25 September saw the exclusive sale via the Alipay platform of five hybrid securities investment funds with a combined value of 60 billion yuan (approx. USD$8.9 billion) and lock-up periods of 18 months, by a raft of leading Chinese fund managers including E Fund Management Co., China Asset Management, Penghua Fund Management, China Universal and Zofund.
Analysts said that the exclusive offering of the mutual funds via Alipay marks the first time that traditional sales channels have been bypassed in China, and could pose a major challenge to the prevailing dominance of the established banks.
Controversy has since arisen, however, over a potential conflict of interest between the exclusive sale of these funds and Ant Group’s upcoming listing in both Hong Kong and Shanghai, with claims emerging that this could lead to Ant Group effectively “underwriting its own IPO.”
According to 21st Century Business Herald the five fund companies executed strategic investor share subscription agreements with Ant Group, with plans for 10% of the assets of each fund to be allocated to new shares in Ant. 10% is the maximum that each of the funds is permitted to allocate to a single share.
The Herald report further states that during the sales of the funds Ant Group used phrases such as “invest in Ant” (投资蚂蚁) and “participate in Ant’s listing” (参与蚂蚁上市).
“Using one’s own sales channels to attract strategic allocated funds for one’s self on the open market is treading the line,” said one source from a Beijing fund manager. “There is dispute over how to demarcate separation of interests and how to protect the interests of investors.”
Other observers disagree, pointing out the sums involved are comparatively trivial and will not have an impact on the Ant Group IPO.
“This does not involve a conflict of interest,” said one source from a mutual fund in southern China. “For example if a bank engaged in the exclusive sale of products, and the funds were used to purchase stocks in that bank, that would definitely not be considered a conflict of interest.

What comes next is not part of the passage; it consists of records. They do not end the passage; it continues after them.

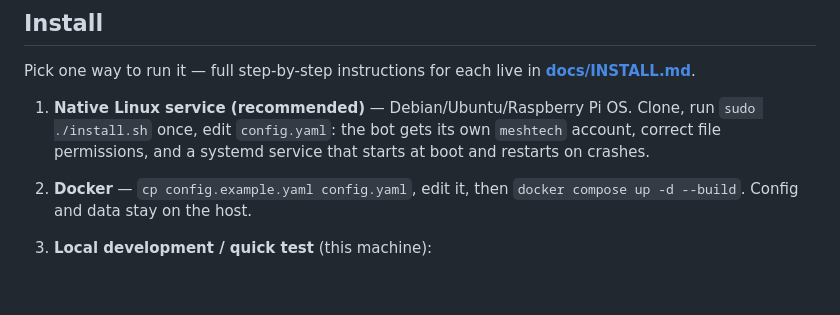
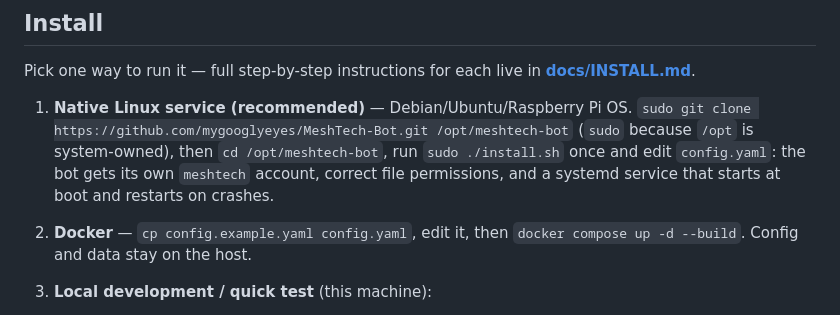
Before and after one commit to mygooglyeyes/MeshTech-bot, a Markdown page: README.md, the part around the change. Rendered like a GitHub page; blank space fills up the shorter version.

```diff
--- a/README.md
+++ b/README.md
@@ -51,9 +51,11 @@ Pick one way to run it — full step-by-step instructions for each live in
 **[docs/INSTALL.md](docs/INSTALL.md)**.
 
 1. **Native Linux service (recommended)** — Debian/Ubuntu/Raspberry Pi OS.
-   Clone, run `sudo ./install.sh` once, edit `config.yaml`: the bot gets
-   its own `meshtech` account, correct file permissions, and a systemd
-   service that starts at boot and restarts on crashes.
+   `sudo git clone https://github.com/mygooglyeyes/MeshTech-Bot.git /opt/meshtech-bot`
+   (`sudo` because `/opt` is system-owned), then `cd /opt/meshtech-bot`, run
+   `sudo ./install.sh` once and edit `config.yaml`: the bot gets its own
+   `meshtech` account, correct file permissions, and a systemd service that
+   starts at boot and restarts on crashes.
 2. **Docker** — `cp config.example.yaml config.yaml`, edit it, then
    `docker compose up -d --build`. Config and data stay on the host.
 3. **Local development / quick test** (this machine):
```
Also changed, not shown: docs/INSTALL.md (+50 -42 lines).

“Also, the amounts allocated are too small. In terms of scale, the 60 billion yuan of these five finds can invest a maximum of 10% in Ant Group stocks, which is just 6 billion yuan. Yet the amount that Ant Group is expected to raise is USD$35 billion – or nearly 240 billion yuan. In terms of the overall listing of Ant Group, this will have a negligible impact.”
“Whether or not there is a conflict of interest will be determined by an investigation by authorities,” said an analyst from a brokerage in southern China.
Ant Group responded publicly to the accusations on 14 October by stating that the details of its strategic allocation funds had been “fully and completely disclosed,” and denied engaging in the underwriting of its own IPO.